- _Problem statement_
Where the records hold the string "components", show the whole line it sits on.

- _Source data_
-- Opening Marker --

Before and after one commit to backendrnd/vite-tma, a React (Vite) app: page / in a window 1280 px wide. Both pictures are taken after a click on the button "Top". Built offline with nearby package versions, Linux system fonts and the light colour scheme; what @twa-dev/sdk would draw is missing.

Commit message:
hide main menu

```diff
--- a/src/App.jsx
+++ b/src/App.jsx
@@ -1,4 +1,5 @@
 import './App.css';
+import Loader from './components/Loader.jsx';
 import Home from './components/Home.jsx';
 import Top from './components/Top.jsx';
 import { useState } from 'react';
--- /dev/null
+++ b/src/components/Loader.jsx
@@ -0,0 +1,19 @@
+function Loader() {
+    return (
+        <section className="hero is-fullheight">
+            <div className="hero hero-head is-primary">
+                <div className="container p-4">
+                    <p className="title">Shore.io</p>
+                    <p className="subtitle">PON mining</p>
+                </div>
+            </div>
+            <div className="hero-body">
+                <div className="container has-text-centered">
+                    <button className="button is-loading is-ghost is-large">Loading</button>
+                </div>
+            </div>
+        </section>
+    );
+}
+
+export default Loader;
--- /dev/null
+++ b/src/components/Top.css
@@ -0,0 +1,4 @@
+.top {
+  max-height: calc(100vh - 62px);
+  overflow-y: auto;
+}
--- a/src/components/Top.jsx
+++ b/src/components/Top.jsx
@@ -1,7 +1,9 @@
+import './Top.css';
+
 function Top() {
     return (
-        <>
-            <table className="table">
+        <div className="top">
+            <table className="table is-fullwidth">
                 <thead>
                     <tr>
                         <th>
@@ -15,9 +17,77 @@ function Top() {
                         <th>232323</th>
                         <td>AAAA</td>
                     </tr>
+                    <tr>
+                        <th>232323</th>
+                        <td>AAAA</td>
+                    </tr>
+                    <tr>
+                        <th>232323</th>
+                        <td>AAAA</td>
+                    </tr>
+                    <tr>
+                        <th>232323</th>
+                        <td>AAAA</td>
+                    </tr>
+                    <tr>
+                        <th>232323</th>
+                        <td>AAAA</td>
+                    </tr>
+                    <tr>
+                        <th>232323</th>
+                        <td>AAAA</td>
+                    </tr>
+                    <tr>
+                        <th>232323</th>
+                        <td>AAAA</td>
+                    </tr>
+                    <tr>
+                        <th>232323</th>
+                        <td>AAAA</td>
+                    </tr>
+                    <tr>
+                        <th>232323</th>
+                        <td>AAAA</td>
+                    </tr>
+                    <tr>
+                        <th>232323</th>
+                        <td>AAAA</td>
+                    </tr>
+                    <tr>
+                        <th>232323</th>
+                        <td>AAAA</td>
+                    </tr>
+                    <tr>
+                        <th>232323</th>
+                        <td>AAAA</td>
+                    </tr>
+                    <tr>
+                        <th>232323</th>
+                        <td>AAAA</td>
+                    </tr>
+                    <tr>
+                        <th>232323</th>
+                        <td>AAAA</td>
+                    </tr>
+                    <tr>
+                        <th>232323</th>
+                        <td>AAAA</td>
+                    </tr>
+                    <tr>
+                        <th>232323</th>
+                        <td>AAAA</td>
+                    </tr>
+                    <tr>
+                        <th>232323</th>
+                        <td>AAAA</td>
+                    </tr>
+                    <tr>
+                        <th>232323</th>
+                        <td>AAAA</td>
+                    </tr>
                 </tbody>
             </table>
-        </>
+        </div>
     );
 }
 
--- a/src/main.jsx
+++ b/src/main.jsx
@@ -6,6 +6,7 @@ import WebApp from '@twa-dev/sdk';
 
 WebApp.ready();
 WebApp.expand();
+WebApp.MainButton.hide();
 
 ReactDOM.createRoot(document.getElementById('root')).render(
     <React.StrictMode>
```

-- Closing Marker --

- _The completed task_
+import Loader from './components/Loader.jsx';
 import Home from './components/Home.jsx';
 import Top from './components/Top.jsx';
+++ b/src/components/Loader.jsx
+++ b/src/components/Top.css
--- a/src/components/Top.jsx
+++ b/src/components/Top.jsx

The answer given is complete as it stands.